# [Exercise objective]
Whenever a line in the material below contains "cells", copy that line.

● ● ● ● ●

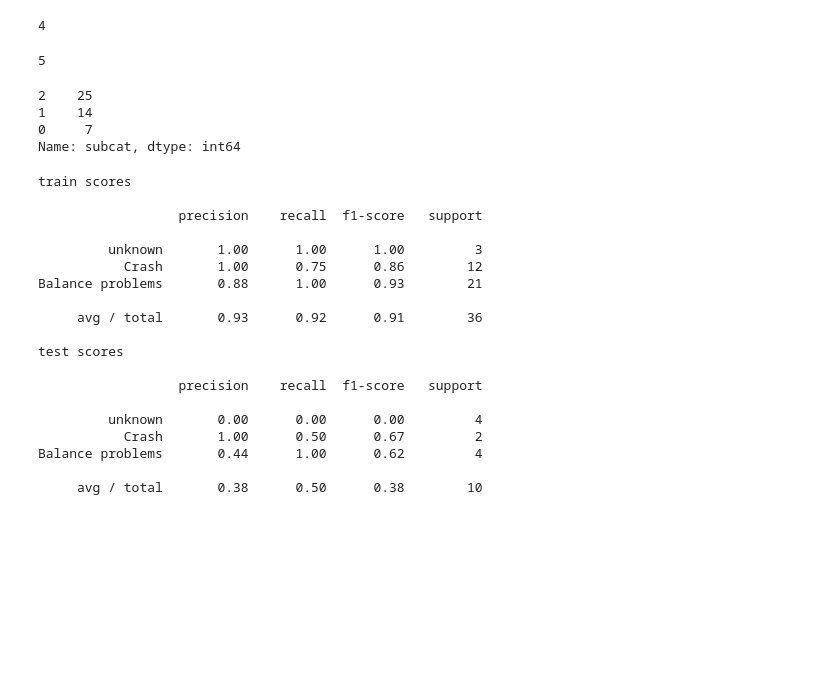
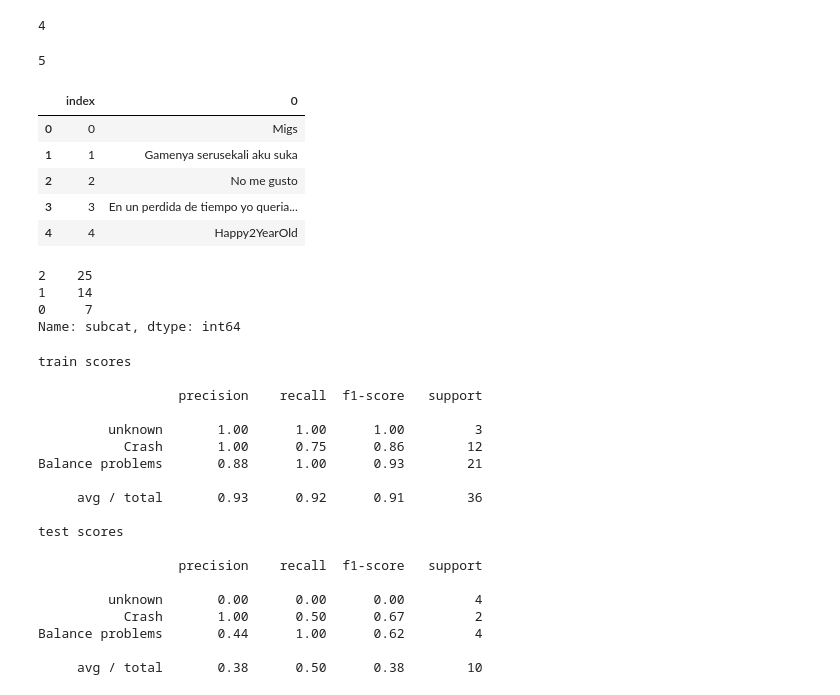
Before and after one commit to zaphodbbrx/comments_analyzer, a Jupyter notebook: categories/manual_labels_linear.ipynb, the cells around one changed output. Drawn from its saved outputs; the diff is of its cells as text; code cells hidden in the pictures; blank space fills up the shorter version.

```diff
--- a/categories/manual_labels_linear.ipynb
+++ b/categories/manual_labels_linear.ipynb
@@ -277,3 +334,15 @@ eval_pipeline('Cool!')
 eval_pipeline('This game is haard to control')
 # %% [output]
 5
+# %%
+val_en = pd.read_excel('validation_en.xlsx')
+val_en_flattened = pd.concat([val_en.Other, val_en.Crash, val_en.Balance, val_en.Syncronization, val_en.Bug], axis = 0).reset_index()
+# %%
+val_en_flattened.head()
+# %% [output]
+|  | index | 0 |
+| 0 | 0 | Migs |
+| 1 | 1 | Gamenya serusekali aku suka |
+| 2 | 2 | No me gusto |
+| 3 | 3 | En un perdida de tiempo yo queria... |
+| 4 | 4 | Happy2YearOld |
```
Also changed, not shown: parts of 16 cells of this notebook, 4 other files.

● ● ● ● ●

# [Task solution]
Before and after one commit to zaphodbbrx/comments_analyzer, a Jupyter notebook: categories/manual_labels_linear.ipynb, the cells around one changed output. Drawn from its saved outputs; the diff is of its cells as text; code cells hidden in the pictures; blank space fills up the shorter version.
Also changed, not shown: parts of 16 cells of this notebook, 4 other files.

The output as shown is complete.